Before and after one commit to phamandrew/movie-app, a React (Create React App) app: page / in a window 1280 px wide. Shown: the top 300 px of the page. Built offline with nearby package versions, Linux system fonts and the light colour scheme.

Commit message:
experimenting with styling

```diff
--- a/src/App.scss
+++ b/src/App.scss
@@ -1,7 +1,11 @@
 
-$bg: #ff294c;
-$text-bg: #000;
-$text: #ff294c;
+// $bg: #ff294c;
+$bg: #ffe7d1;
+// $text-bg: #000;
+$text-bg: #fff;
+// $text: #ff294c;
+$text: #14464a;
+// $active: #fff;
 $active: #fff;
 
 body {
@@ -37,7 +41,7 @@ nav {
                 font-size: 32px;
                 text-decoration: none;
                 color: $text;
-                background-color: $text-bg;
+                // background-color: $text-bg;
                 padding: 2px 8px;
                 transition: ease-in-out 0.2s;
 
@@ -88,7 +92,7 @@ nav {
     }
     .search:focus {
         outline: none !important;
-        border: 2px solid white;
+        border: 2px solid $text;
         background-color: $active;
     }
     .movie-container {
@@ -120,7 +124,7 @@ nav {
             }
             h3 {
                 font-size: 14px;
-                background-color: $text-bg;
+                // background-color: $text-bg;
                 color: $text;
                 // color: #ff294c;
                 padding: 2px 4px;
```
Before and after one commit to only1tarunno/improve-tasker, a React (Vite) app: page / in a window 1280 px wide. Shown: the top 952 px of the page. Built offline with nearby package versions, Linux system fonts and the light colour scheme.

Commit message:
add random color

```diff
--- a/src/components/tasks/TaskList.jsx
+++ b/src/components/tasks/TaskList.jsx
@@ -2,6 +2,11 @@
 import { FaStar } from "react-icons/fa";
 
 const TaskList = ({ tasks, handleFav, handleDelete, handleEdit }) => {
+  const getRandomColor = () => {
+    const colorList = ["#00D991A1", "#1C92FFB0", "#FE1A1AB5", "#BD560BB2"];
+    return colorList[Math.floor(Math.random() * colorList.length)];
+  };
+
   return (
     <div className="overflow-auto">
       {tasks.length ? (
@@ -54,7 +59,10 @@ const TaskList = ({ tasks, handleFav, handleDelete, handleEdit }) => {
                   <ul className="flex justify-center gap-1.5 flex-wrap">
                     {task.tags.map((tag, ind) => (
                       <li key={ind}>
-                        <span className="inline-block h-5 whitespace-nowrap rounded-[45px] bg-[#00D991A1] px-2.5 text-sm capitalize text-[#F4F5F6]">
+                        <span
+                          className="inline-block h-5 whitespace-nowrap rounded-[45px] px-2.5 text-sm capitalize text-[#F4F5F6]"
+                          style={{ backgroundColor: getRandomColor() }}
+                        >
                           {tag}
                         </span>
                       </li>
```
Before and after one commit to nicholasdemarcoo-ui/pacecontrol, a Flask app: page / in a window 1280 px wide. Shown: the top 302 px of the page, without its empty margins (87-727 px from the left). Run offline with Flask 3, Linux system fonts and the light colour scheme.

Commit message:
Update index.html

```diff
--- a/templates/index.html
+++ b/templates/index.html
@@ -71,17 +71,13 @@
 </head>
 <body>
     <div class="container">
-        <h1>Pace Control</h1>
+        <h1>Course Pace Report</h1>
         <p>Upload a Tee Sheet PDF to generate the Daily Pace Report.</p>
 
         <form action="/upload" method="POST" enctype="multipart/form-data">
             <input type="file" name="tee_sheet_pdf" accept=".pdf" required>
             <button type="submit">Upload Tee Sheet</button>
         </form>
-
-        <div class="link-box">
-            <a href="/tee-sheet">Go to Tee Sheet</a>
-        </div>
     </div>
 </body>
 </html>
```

● **WHAT TO WORK ON**: Please reproduce each entry exactly as it appears.

● **RESPONSE TO THE TASK**:
Before and after one commit to phamandrew/movie-app, a React (Create React App) app: page / in a window 1280 px wide. Shown: the top 300 px of the page. Built offline with nearby package versions, Linux system fonts and the light colour scheme.

Commit message:
experimenting with styling

```diff
--- a/src/App.scss
+++ b/src/App.scss
@@ -1,7 +1,11 @@
 
-$bg: #ff294c;
-$text-bg: #000;
-$text: #ff294c;
+// $bg: #ff294c;
+$bg: #ffe7d1;
+// $text-bg: #000;
+$text-bg: #fff;
+// $text: #ff294c;
+$text: #14464a;
+// $active: #fff;
 $active: #fff;
 
 body {
@@ -37,7 +41,7 @@ nav {
                 font-size: 32px;
                 text-decoration: none;
                 color: $text;
-                background-color: $text-bg;
+                // background-color: $text-bg;
                 padding: 2px 8px;
                 transition: ease-in-out 0.2s;
 
@@ -88,7 +92,7 @@ nav {
     }
     .search:focus {
         outline: none !important;
-        border: 2px solid white;
+        border: 2px solid $text;
         background-color: $active;
     }
     .movie-container {
@@ -120,7 +124,7 @@ nav {
             }
             h3 {
                 font-size: 14px;
-                background-color: $text-bg;
+                // background-color: $text-bg;
                 color: $text;
                 // color: #ff294c;
                 padding: 2px 4px;
```
Before and after one commit to only1tarunno/improve-tasker, a React (Vite) app: page / in a window 1280 px wide. Shown: the top 952 px of the page. Built offline with nearby package versions, Linux system fonts and the light colour scheme.

Commit message:
add random color

```diff
--- a/src/components/tasks/TaskList.jsx
+++ b/src/components/tasks/TaskList.jsx
@@ -2,6 +2,11 @@
 import { FaStar } from "react-icons/fa";
 
 const TaskList = ({ tasks, handleFav, handleDelete, handleEdit }) => {
+  const getRandomColor = () => {
+    const colorList = ["#00D991A1", "#1C92FFB0", "#FE1A1AB5", "#BD560BB2"];
+    return colorList[Math.floor(Math.random() * colorList.length)];
+  };
+
   return (
     <div className="overflow-auto">
       {tasks.length ? (
@@ -54,7 +59,10 @@ const TaskList = ({ tasks, handleFav, handleDelete, handleEdit }) => {
                   <ul className="flex justify-center gap-1.5 flex-wrap">
                     {task.tags.map((tag, ind) => (
                       <li key={ind}>
-                        <span className="inline-block h-5 whitespace-nowrap rounded-[45px] bg-[#00D991A1] px-2.5 text-sm capitalize text-[#F4F5F6]">
+                        <span
+                          className="inline-block h-5 whitespace-nowrap rounded-[45px] px-2.5 text-sm capitalize text-[#F4F5F6]"
+                          style={{ backgroundColor: getRandomColor() }}
+                        >
                           {tag}
                         </span>
                       </li>
```
Before and after one commit to nicholasdemarcoo-ui/pacecontrol, a Flask app: page / in a window 1280 px wide. Shown: the top 302 px of the page, without its empty margins (87-727 px from the left). Run offline with Flask 3, Linux system fonts and the light colour scheme.

Commit message:
Update index.html

```diff
--- a/templates/index.html
+++ b/templates/index.html
@@ -71,17 +71,13 @@
 </head>
 <body>
     <div class="container">
-        <h1>Pace Control</h1>
+        <h1>Course Pace Report</h1>
         <p>Upload a Tee Sheet PDF to generate the Daily Pace Report.</p>
 
         <form action="/upload" method="POST" enctype="multipart/form-data">
             <input type="file" name="tee_sheet_pdf" accept=".pdf" required>
             <button type="submit">Upload Tee Sheet</button>
         </form>
-
-        <div class="link-box">
-            <a href="/tee-sheet">Go to Tee Sheet</a>
-        </div>
     </div>
 </body>
 </html>
```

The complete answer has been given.